While the statistics are alarming, the reality on the ground is even more heart-wrenching.
Last fall I had the privilege of interning with the UNHCR in Beirut, where I worked with refugees from all around the Middle East and North Africa (MENA region.) Among these refugees were hundreds fleeing from the neighboring civil war in Syria. But I also had a chance to interact with asylum-seekers and refugees from Iraq, Sudan, Ethiopia, Egypt, Iran, Somalia, Bahrain and Turkey.
The atrocities, brutality, and challenges that refugees face on a daily basis either in the country of origin or in their host countries are mind-blowing.
Lebanon, for instance, is just one of many countries which have not signed the 1951 Convention relating to the Status of Refugees or its 1967 Protocol. Therefore, the Lebanese state does not offer asylum to asylum seekers, nor does it have any legislation or administrative practices in place to address the specific needs of asylum seekers and refugees. Consequently, if an asylum seeker enters Lebanon illegally or overstays his/her visa, they are considered to be illegal migrants, and are at risk of being fined, detained (often for a significant amount of time), and/or deported. As a result, most asylum seekers and refugees live in very difficult circumstances and struggle to meet their basic needs.
Imagine living in a foreign country with your family, not knowing the local population or customs, not being able to make a living, constantly depending on International organization for basic assistance and not knowing when or if you will ever be safe again, or what your fate is going to be.
Counselling Syrian refugees was particularly difficult, as these people were fleeing from a civil war that was happening less than 80 km away from where I was at the UNHCR offices in Beirut and they were describing the tragedy of the war in a way that no amount of articles or videos can ever quite accurately capture.
Each asylum-seeker and refugee had their own particular account of struggle and survival, each more horrifying yet oddly inspiring than the other, and from them I learned what the human consequences of war were.

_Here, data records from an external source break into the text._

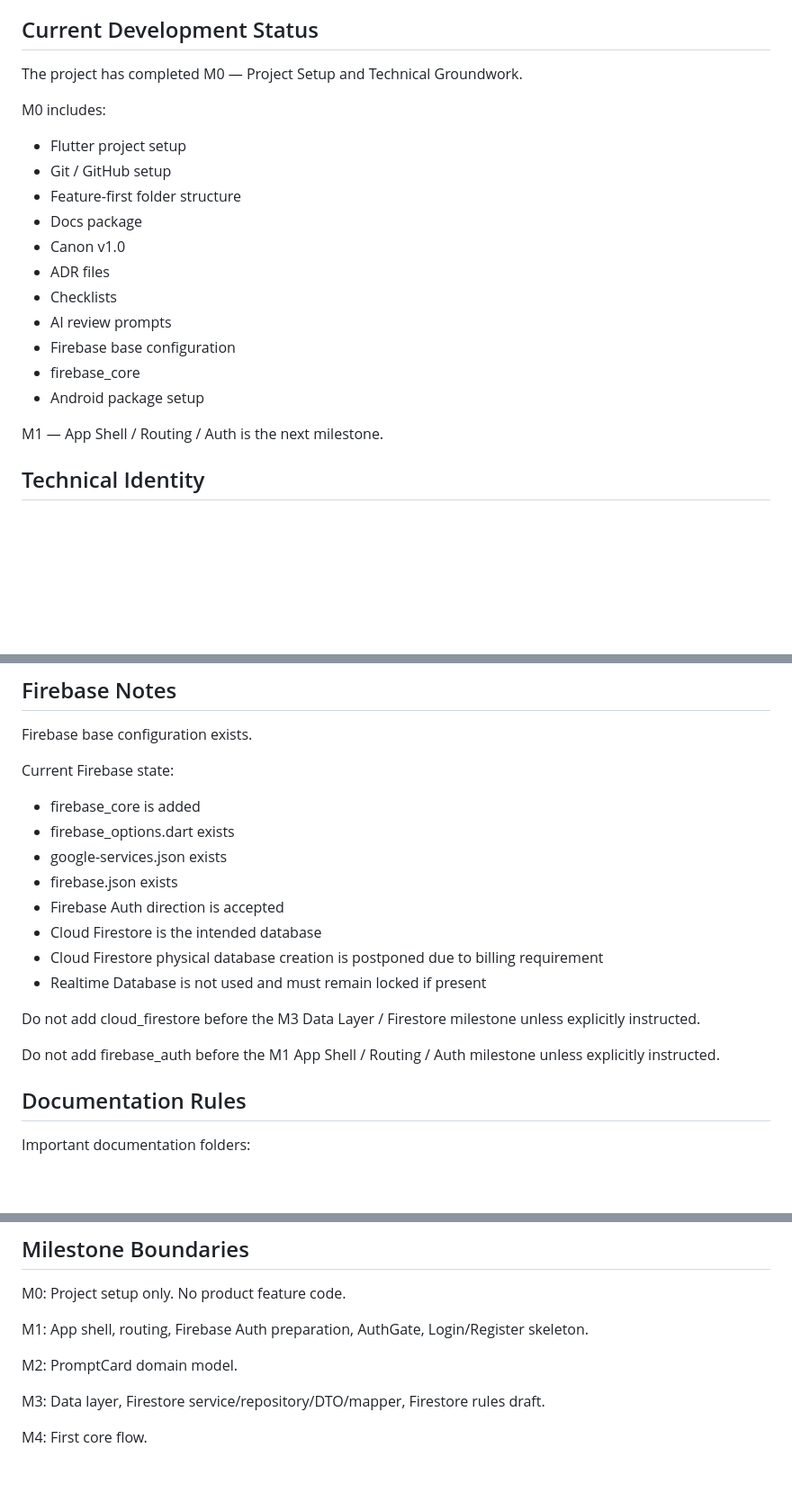
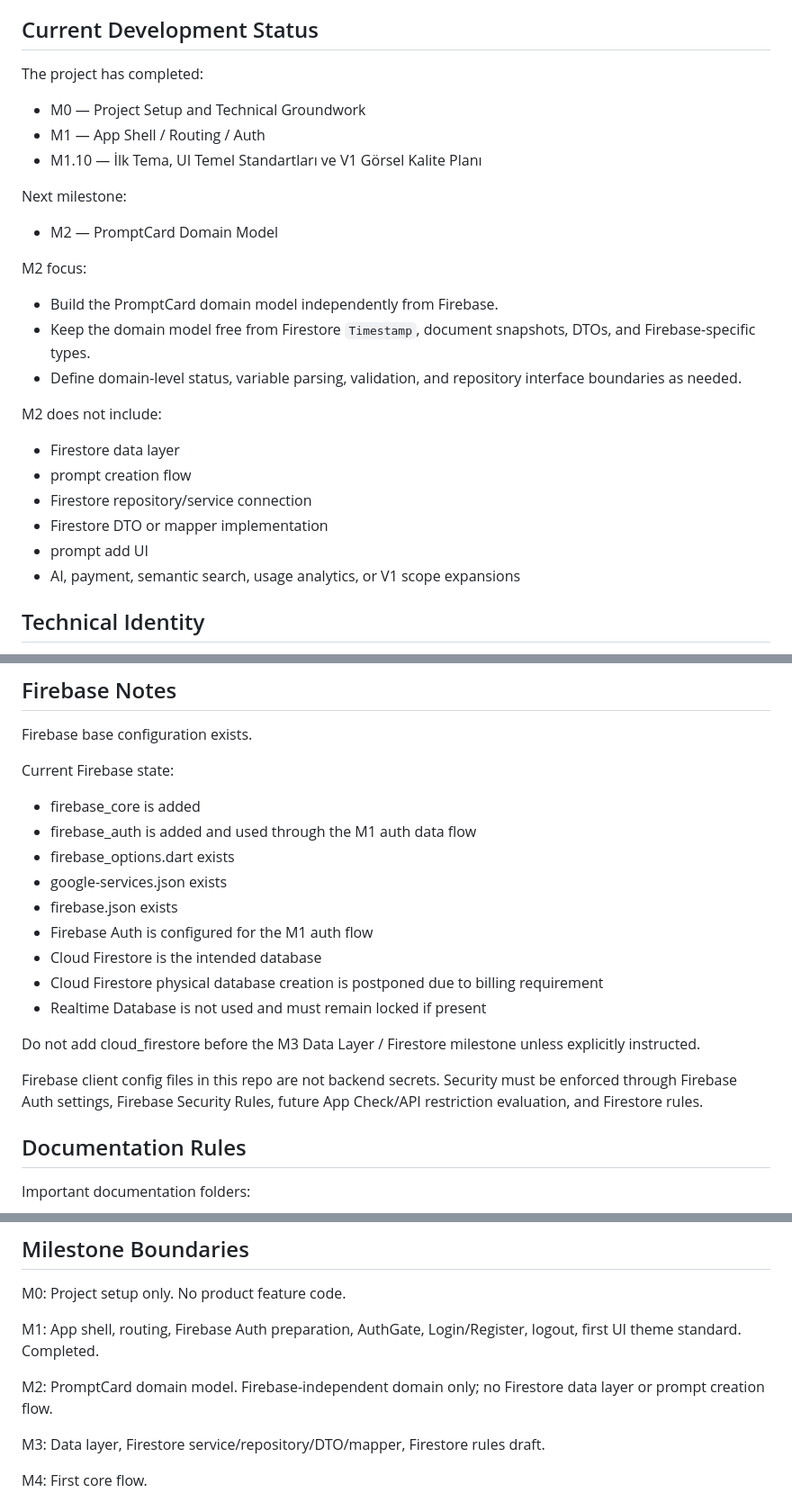
Before and after one commit to OnurErdil/prompt_manager, a Markdown page: AGENTS.md, 3 parts joined by grey strips. Shown at 90% size. GitHub-like rendering; blank space fills up the shorter version.

```diff
--- a/AGENTS.md
+++ b/AGENTS.md
@@ -8,23 +8,30 @@ The product is a personal prompt lifecycle management tool for individual AI pow
 
 ## Current Development Status
 
-The project has completed M0 — Project Setup and Technical Groundwork.
+The project has completed:
 
-M0 includes:
+* M0 — Project Setup and Technical Groundwork
+* M1 — App Shell / Routing / Auth
+* M1.10 — İlk Tema, UI Temel Standartları ve V1 Görsel Kalite Planı
 
-* Flutter project setup
-* Git / GitHub setup
-* Feature-first folder structure
-* Docs package
-* Canon v1.0
-* ADR files
-* Checklists
-* AI review prompts
-* Firebase base configuration
-* firebase_core
-* Android package setup
+Next milestone:
 
-M1 — App Shell / Routing / Auth is the next milestone.
+* M2 — PromptCard Domain Model
+
+M2 focus:
+
+* Build the PromptCard domain model independently from Firebase.
+* Keep the domain model free from Firestore `Timestamp`, document snapshots, DTOs, and Firebase-specific types.
+* Define domain-level status, variable parsing, validation, and repository interface boundaries as needed.
+
+M2 does not include:
+
+* Firestore data layer
+* prompt creation flow
+* Firestore repository/service connection
+* Firestore DTO or mapper implementation
+* prompt add UI
+* AI, payment, semantic search, usage analytics, or V1 scope expansions
 
 ## Technical Identity
 
@@ -79,17 +86,18 @@ Firebase base configuration exists.
 Current Firebase state:
 
 * firebase_core is added
+* firebase_auth is added and used through the M1 auth data flow
 * firebase_options.dart exists
 * google-services.json exists
 * firebase.json exists
-* Firebase Auth direction is accepted
+* Firebase Auth is configured for the M1 auth flow
 * Cloud Firestore is the intended database
 * Cloud Firestore physical database creation is postponed due to billing requirement
 * Realtime Database is not used and must remain locked if present
 
 Do not add cloud_firestore before the M3 Data Layer / Firestore milestone unless explicitly instructed.
 
-Do not add firebase_auth before the M1 App Shell / Routing / Auth milestone unless explicitly instructed.
+Firebase client config files in this repo are not backend secrets. Security must be enforced through Firebase Auth settings, Firebase Security Rules, future App Check/API restriction evaluation, and Firestore rules.
 
 ## Documentation Rules
 
@@ -152,10 +160,10 @@ M0:
 Project setup only. No product feature code.
 
 M1:
-App shell, routing, Firebase Auth preparation, AuthGate, Login/Register skeleton.
+App shell, routing, Firebase Auth preparation, AuthGate, Login/Register, logout, first UI theme standard. Completed.
 
 M2:
-PromptCard domain model.
+PromptCard domain model. Firebase-independent domain only; no Firestore data layer or prompt creation flow.
 
 M3:
 Data layer, Firestore service/repository/DTO/mapper, Firestore rules draft.
```
Also changed, not shown: docs/05_milestone_plan.md (+4 -0 lines), docs/09_development_notes.md (+27 -4 lines).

Having witnessed the situation, I can therefore safely say that help is desperately needed.
While the UNHCR and other international organizations, including world governments, work hard at trying to solve the problems that cause people to flee their homes in the first place, most of the solutions that are currently offered to refugees are only temporary resolutions at best, and are often not sufficient answers to their problems, and nor are they sustainable options.
The time is now to help refugees across the world. So take one minute and help spread the word, because remember, no one chooses to be a refugee.
Shereen Eldaly completed her Master’s in Public and International Affairs at the University of Montreal. She also holds a degree in Political Science and Middle Eastern Studies from McGill University. The focus of her studies and work has been conflict resolution and the Middle East. She has worked for the the United Nations High Commissioner for Refugees (UNHCR) and the Canadian NGO Canadians for Justice and Peace in the Middle East (CJPME). Follow on Twitter: @shereeneldaly